Once in the house his politeness quickly turns into flirting, he even tells you that he is planning to take all night to make you fall for him. After you return from taking a bath and pour him some tea he turns his words into actions. He first orders you to lick his feet, but when you refuse because "you don't know how" he simply shows you how by doing it to you. He continues by saying that he is "not only good with his mouth", but it soon turns out that he only meant that he is good at dancing.

While dancing he confesses that while he said that he would make you fall for him, he has actually fallen for you and kisses you. Soon after however he collapses because you actually are Kurogitsune, and you drugged his tea.

When he wakes up he is bound in chains are you are whipping him. I seriously thought my fangirl heart would not be able to handle this part. Hirakawa-san playing a do-S character that was bound in chains and still unbelievably sexy. I... I can't....*cough* but back to the story. While chained he convinces you that he loves you, and asks you to release him so that you can marry. When you do this you are rewarded for this by being chained by him instead. And some very very nice kissing. And they lived happily ever after...?

Back in the cafe your senpai teases you when you say that the story you wrote wasn't that eroi. Then he accidentally makes you remember that you were dumped and you start crying again. Which is when he can't hold back anymore and kisses you, saying that he always liked you too. And so we get to hear some more lovely smooching and you live happily ever after as a happy couple (for real this time).

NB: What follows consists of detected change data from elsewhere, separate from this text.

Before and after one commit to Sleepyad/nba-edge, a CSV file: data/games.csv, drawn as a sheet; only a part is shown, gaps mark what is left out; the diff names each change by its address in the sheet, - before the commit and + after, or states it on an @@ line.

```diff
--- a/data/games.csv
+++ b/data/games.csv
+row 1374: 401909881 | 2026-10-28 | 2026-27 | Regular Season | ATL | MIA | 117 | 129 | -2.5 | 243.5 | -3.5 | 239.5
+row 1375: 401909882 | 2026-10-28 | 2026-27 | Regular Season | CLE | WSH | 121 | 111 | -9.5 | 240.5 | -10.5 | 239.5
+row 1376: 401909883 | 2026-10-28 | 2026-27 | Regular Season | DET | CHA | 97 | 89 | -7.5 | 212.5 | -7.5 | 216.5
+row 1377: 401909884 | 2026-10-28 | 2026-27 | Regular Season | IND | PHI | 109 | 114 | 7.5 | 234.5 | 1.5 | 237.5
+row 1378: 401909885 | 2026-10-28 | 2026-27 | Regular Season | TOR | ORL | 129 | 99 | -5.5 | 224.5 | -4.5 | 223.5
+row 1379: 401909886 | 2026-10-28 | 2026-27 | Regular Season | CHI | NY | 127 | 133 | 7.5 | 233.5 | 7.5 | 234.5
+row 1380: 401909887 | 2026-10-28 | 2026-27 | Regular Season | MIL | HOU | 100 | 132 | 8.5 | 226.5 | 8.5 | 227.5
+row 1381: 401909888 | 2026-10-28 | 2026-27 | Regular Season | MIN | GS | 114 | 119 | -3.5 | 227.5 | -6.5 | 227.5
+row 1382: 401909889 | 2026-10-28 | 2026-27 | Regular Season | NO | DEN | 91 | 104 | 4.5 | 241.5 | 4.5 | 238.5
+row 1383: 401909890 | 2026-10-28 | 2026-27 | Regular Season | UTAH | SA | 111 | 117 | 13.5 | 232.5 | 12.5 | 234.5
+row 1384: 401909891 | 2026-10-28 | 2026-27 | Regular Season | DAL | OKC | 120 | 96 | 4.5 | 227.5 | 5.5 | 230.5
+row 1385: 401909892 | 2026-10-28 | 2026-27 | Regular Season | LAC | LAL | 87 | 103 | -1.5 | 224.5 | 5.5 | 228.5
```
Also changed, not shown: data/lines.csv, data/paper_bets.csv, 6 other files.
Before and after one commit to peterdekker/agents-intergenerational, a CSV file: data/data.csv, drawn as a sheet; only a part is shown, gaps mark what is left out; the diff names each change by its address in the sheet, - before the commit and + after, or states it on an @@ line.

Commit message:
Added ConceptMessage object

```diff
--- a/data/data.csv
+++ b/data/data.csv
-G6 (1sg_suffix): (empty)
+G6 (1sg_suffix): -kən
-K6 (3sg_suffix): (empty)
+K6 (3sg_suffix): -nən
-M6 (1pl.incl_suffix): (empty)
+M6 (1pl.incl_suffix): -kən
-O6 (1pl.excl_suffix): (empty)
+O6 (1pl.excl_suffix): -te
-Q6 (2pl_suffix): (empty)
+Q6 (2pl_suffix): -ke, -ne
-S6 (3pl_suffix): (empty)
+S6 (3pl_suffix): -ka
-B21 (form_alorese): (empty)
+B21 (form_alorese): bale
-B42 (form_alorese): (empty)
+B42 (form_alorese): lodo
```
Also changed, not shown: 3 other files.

This CD caught me completely by surprise. Yes of course it is titled 'kotoba-seme' but I didn't think it would be this...this... sexy. In the cafe parts Hirakawa-san is voicing a super sweet senpai, while he uses a much lower voice as Cranberry. Their personalities are also the complete opposite. The senpai character is super sweet and almost hetare, while the other is a do-S aristocrat (and my preference is once again worrisome). And some of the things he says. You'd think I would be able to handle more after listening to certain other series, but this CD had me burying my head in my pillow to suppress all the giggles and fangirl screams.

I'm less positive about the poem. It sort of feels...random. Maybe if I try really hard I would be able to link it to the story in some way, but for now I am failing. Then again, I never have been good at understanding poems, so maybe I am the one at fault here.

For some reason I didn't really expect much of this CD but it proved me wrong in every way. I've listened to two of the other CDs in the series and I can say that this was by far the most effective one, although that might have something to do with my bias for Hirakawa-san.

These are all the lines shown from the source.